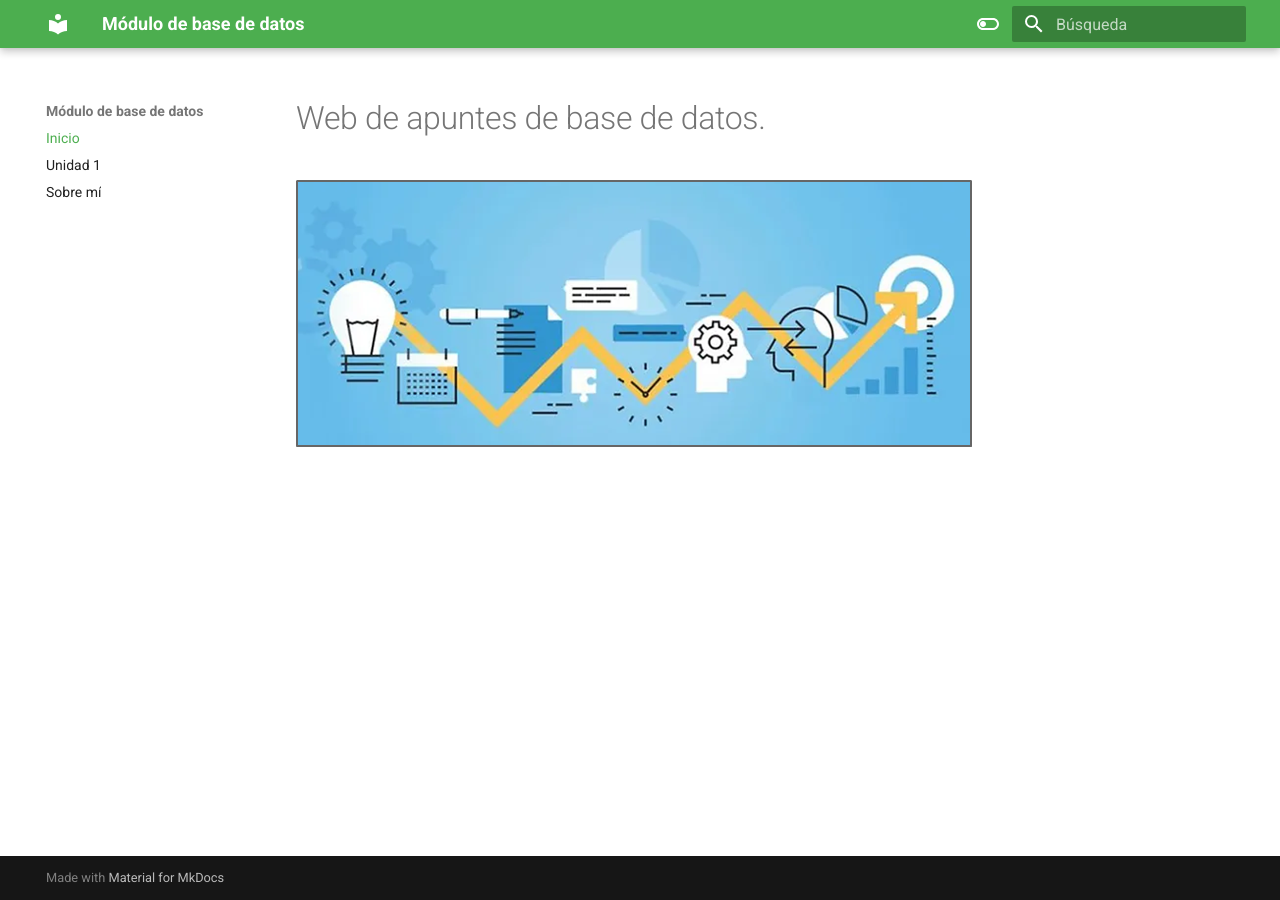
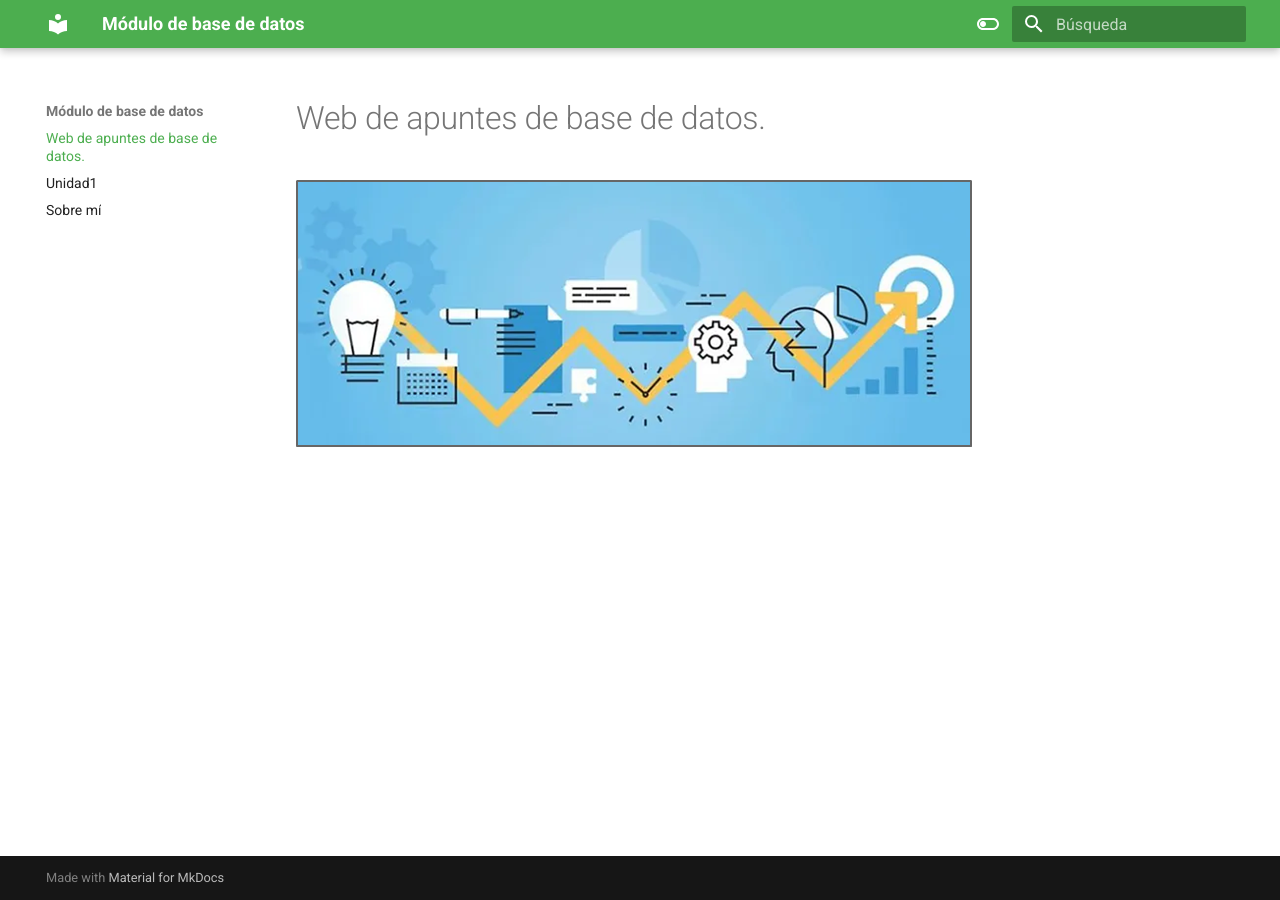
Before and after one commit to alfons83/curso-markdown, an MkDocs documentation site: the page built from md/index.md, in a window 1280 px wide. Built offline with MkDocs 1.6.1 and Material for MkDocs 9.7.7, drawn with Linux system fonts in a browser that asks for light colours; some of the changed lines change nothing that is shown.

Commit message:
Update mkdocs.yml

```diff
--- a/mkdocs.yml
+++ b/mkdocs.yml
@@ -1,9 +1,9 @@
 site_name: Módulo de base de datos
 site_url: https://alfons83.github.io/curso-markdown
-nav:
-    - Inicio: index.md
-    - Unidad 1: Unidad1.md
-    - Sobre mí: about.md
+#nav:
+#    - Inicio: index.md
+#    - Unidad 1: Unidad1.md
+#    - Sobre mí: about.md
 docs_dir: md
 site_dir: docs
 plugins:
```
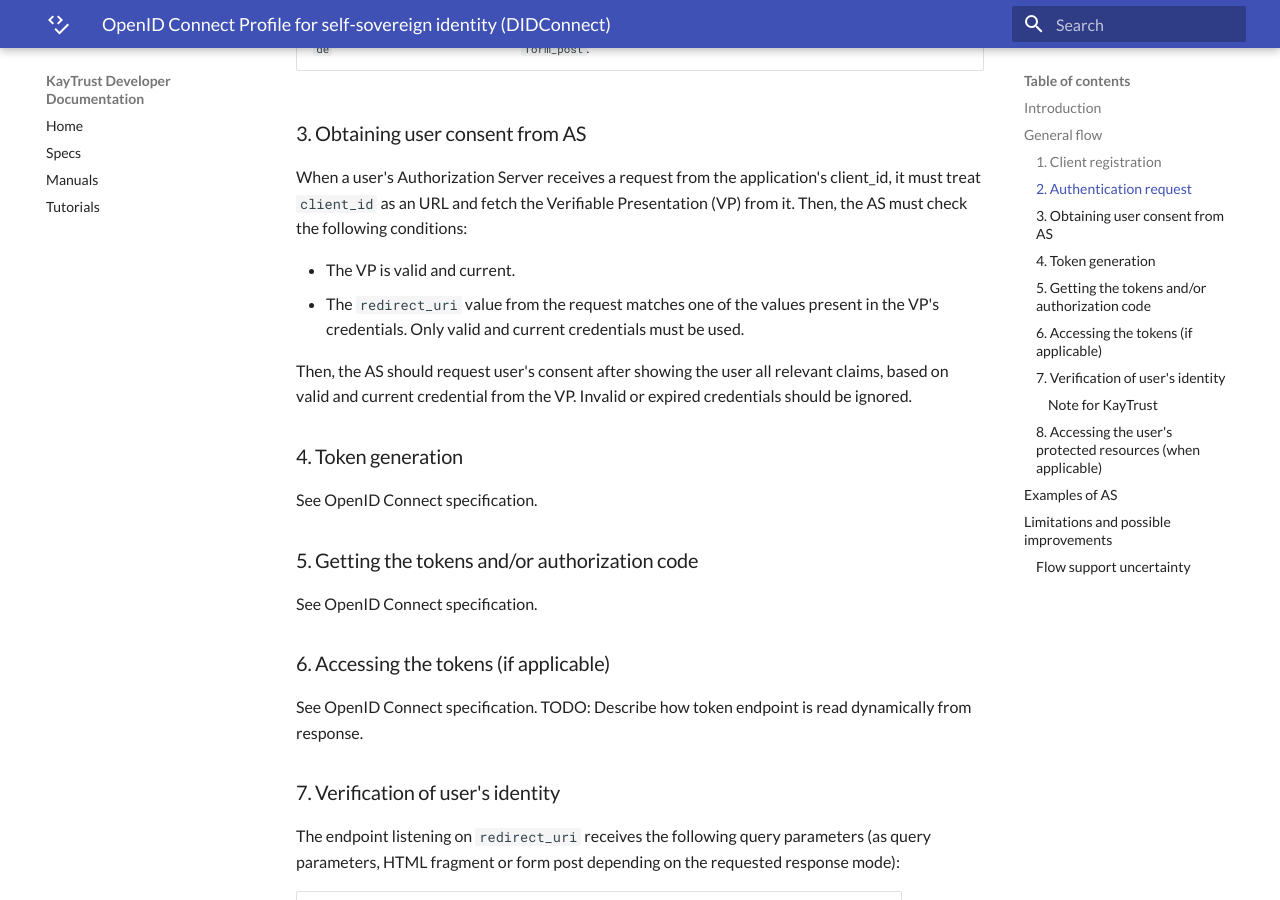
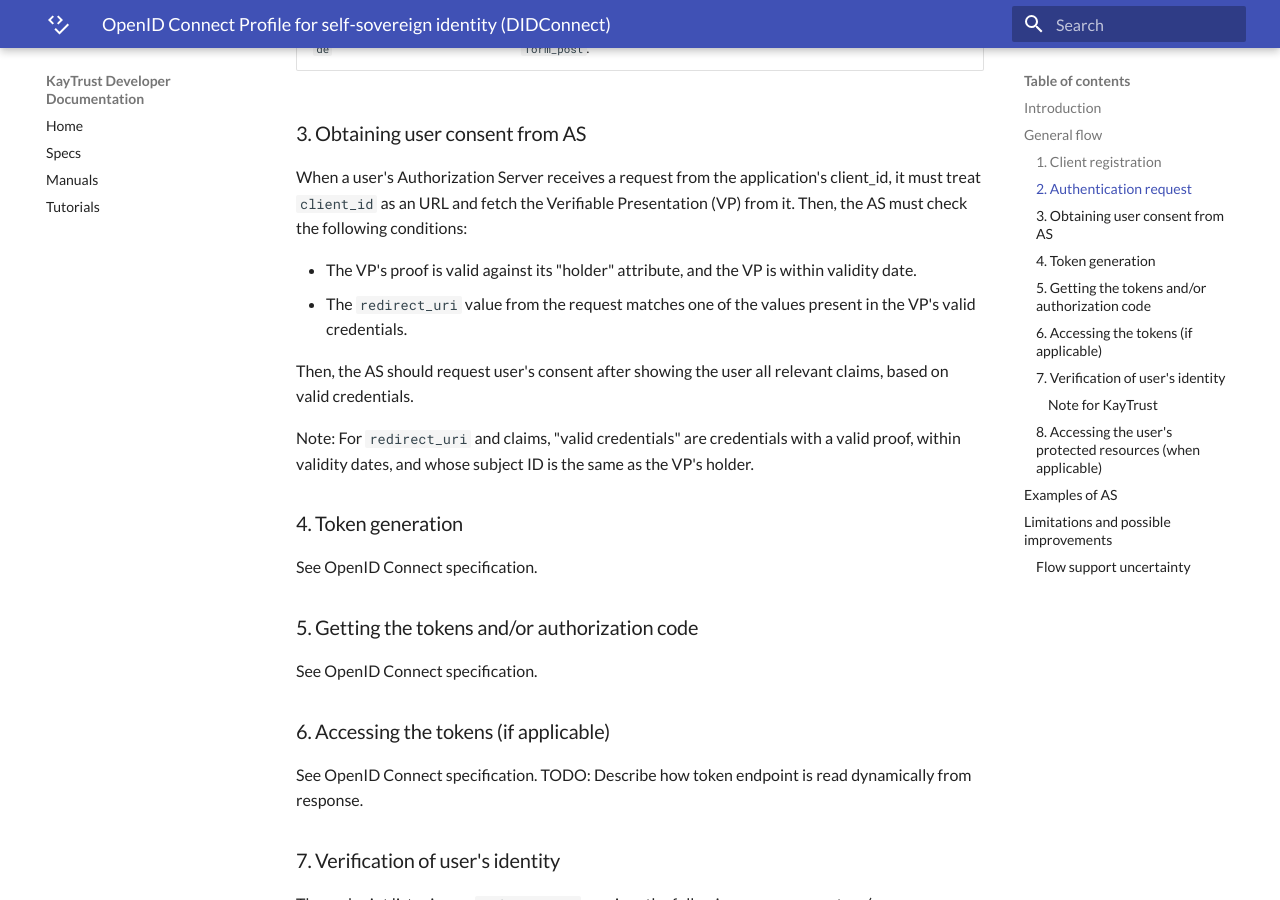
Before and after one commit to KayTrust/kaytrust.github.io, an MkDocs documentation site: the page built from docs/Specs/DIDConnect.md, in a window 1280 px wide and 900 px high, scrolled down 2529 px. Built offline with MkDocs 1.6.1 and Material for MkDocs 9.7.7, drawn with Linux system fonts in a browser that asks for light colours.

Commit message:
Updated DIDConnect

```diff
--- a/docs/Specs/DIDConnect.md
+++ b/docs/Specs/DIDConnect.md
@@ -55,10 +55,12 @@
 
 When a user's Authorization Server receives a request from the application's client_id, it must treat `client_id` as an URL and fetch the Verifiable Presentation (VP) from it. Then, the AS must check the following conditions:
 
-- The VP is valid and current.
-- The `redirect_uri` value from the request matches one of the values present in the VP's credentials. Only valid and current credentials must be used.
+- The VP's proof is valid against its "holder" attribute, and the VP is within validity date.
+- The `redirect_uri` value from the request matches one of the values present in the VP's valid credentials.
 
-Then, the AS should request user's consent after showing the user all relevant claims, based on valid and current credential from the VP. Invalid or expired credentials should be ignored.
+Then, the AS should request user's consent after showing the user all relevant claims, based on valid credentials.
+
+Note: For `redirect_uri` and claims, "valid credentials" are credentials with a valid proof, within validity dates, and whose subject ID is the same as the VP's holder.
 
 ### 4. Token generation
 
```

· · ·

DESCRIPTION OF THE TASK: All entries above are to be reproduced exactly, with no pictures.

RESULT OF THE TASK:
Before and after one commit to alfons83/curso-markdown, an MkDocs documentation site: the page built from md/index.md, in a window 1280 px wide. Built offline with MkDocs 1.6.1 and Material for MkDocs 9.7.7, drawn with Linux system fonts in a browser that asks for light colours; some of the changed lines change nothing that is shown.

Commit message:
Update mkdocs.yml

```diff
--- a/mkdocs.yml
+++ b/mkdocs.yml
@@ -1,9 +1,9 @@
 site_name: Módulo de base de datos
 site_url: https://alfons83.github.io/curso-markdown
-nav:
-    - Inicio: index.md
-    - Unidad 1: Unidad1.md
-    - Sobre mí: about.md
+#nav:
+#    - Inicio: index.md
+#    - Unidad 1: Unidad1.md
+#    - Sobre mí: about.md
 docs_dir: md
 site_dir: docs
 plugins:
```
Before and after one commit to KayTrust/kaytrust.github.io, an MkDocs documentation site: the page built from docs/Specs/DIDConnect.md, in a window 1280 px wide and 900 px high, scrolled down 2529 px. Built offline with MkDocs 1.6.1 and Material for MkDocs 9.7.7, drawn with Linux system fonts in a browser that asks for light colours.

Commit message:
Updated DIDConnect

```diff
--- a/docs/Specs/DIDConnect.md
+++ b/docs/Specs/DIDConnect.md
@@ -55,10 +55,12 @@
 
 When a user's Authorization Server receives a request from the application's client_id, it must treat `client_id` as an URL and fetch the Verifiable Presentation (VP) from it. Then, the AS must check the following conditions:
 
-- The VP is valid and current.
-- The `redirect_uri` value from the request matches one of the values present in the VP's credentials. Only valid and current credentials must be used.
+- The VP's proof is valid against its "holder" attribute, and the VP is within validity date.
+- The `redirect_uri` value from the request matches one of the values present in the VP's valid credentials.
 
-Then, the AS should request user's consent after showing the user all relevant claims, based on valid and current credential from the VP. Invalid or expired credentials should be ignored.
+Then, the AS should request user's consent after showing the user all relevant claims, based on valid credentials.
+
+Note: For `redirect_uri` and claims, "valid credentials" are credentials with a valid proof, within validity dates, and whose subject ID is the same as the VP's holder.
 
 ### 4. Token generation
 
```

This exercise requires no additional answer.